Albert Camus (1913-1960) grew up in a working-class neighbourhood in Algiers. He studied philosophy at the University of Algiers, and became a journalist. His most important works include The Outsider, The Myth of Sisyphus, The Plague and The Fall. After the occupation of France by the Germans in 1941, Camus became one of the intellectual leaders of the Resistance movement.
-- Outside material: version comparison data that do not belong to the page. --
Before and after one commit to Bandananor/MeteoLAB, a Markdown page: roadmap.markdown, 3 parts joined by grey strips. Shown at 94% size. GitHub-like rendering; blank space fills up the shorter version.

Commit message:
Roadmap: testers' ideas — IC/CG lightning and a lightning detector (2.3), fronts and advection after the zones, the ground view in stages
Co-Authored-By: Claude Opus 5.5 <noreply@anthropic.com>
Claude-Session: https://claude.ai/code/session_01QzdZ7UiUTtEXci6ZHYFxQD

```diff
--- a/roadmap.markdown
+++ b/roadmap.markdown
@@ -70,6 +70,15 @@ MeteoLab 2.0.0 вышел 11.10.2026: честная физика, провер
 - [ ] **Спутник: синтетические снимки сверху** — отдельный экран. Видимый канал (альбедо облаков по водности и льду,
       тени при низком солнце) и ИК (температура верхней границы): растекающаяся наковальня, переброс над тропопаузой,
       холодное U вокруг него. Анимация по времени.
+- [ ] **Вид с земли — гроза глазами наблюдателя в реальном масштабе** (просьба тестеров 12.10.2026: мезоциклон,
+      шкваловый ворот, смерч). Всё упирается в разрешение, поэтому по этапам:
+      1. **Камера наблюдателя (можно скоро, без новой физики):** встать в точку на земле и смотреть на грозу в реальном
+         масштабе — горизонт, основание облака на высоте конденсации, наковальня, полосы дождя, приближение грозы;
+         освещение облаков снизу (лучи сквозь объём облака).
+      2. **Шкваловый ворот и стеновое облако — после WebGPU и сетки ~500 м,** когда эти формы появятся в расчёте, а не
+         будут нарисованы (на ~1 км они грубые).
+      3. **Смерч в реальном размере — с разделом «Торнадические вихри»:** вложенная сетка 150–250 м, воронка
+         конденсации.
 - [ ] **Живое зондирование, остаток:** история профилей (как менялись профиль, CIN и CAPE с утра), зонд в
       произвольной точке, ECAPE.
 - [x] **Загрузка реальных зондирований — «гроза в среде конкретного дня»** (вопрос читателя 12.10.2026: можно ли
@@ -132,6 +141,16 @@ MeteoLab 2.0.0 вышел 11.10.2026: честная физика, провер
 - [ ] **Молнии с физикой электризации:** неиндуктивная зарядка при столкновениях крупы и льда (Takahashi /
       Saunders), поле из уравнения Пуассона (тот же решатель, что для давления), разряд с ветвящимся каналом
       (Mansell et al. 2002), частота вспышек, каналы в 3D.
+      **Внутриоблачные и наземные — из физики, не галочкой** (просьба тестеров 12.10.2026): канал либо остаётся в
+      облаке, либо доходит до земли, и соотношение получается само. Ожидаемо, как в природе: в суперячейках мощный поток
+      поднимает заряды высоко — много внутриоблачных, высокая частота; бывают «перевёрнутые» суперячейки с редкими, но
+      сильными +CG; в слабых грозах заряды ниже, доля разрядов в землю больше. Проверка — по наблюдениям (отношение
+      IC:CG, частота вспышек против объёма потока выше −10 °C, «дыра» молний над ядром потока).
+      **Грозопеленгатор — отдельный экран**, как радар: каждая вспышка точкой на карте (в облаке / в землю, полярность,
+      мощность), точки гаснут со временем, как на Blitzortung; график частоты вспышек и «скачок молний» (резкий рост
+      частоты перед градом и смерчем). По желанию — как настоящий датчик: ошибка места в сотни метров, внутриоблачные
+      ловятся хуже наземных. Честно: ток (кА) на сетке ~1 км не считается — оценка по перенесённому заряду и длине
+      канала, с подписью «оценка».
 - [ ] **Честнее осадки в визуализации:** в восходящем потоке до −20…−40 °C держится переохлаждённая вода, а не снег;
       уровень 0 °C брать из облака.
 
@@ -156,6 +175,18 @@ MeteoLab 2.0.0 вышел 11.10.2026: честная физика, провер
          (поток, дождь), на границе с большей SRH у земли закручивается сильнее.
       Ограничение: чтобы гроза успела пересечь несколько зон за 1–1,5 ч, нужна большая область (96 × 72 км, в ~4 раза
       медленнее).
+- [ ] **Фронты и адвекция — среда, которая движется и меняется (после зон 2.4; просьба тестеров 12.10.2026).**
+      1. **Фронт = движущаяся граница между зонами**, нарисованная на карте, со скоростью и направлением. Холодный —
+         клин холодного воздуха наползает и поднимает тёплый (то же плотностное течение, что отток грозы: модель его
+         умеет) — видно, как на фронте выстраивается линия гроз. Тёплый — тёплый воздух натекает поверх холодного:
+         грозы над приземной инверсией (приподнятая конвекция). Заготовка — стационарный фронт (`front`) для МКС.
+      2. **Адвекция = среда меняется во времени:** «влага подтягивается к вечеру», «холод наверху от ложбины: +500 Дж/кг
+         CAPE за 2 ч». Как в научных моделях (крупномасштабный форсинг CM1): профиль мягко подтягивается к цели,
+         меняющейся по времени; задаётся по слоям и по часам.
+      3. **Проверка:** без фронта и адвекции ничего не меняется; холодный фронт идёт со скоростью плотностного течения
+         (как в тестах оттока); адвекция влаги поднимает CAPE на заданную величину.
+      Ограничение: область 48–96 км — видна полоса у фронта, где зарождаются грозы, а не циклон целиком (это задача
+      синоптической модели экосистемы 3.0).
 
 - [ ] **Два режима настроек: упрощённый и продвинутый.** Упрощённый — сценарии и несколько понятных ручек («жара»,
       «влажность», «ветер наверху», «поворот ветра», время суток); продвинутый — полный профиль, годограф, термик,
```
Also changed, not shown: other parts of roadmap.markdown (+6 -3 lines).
He was killed in a road accident, and his last unfinished novel, The First Man, appeared posthumously.
Justin O'Brien was the Blanche W. Knopf Professor of French Literature at Columbia University and renowed translator of André Gide and Albert Camus, both of whom were his intimate friends.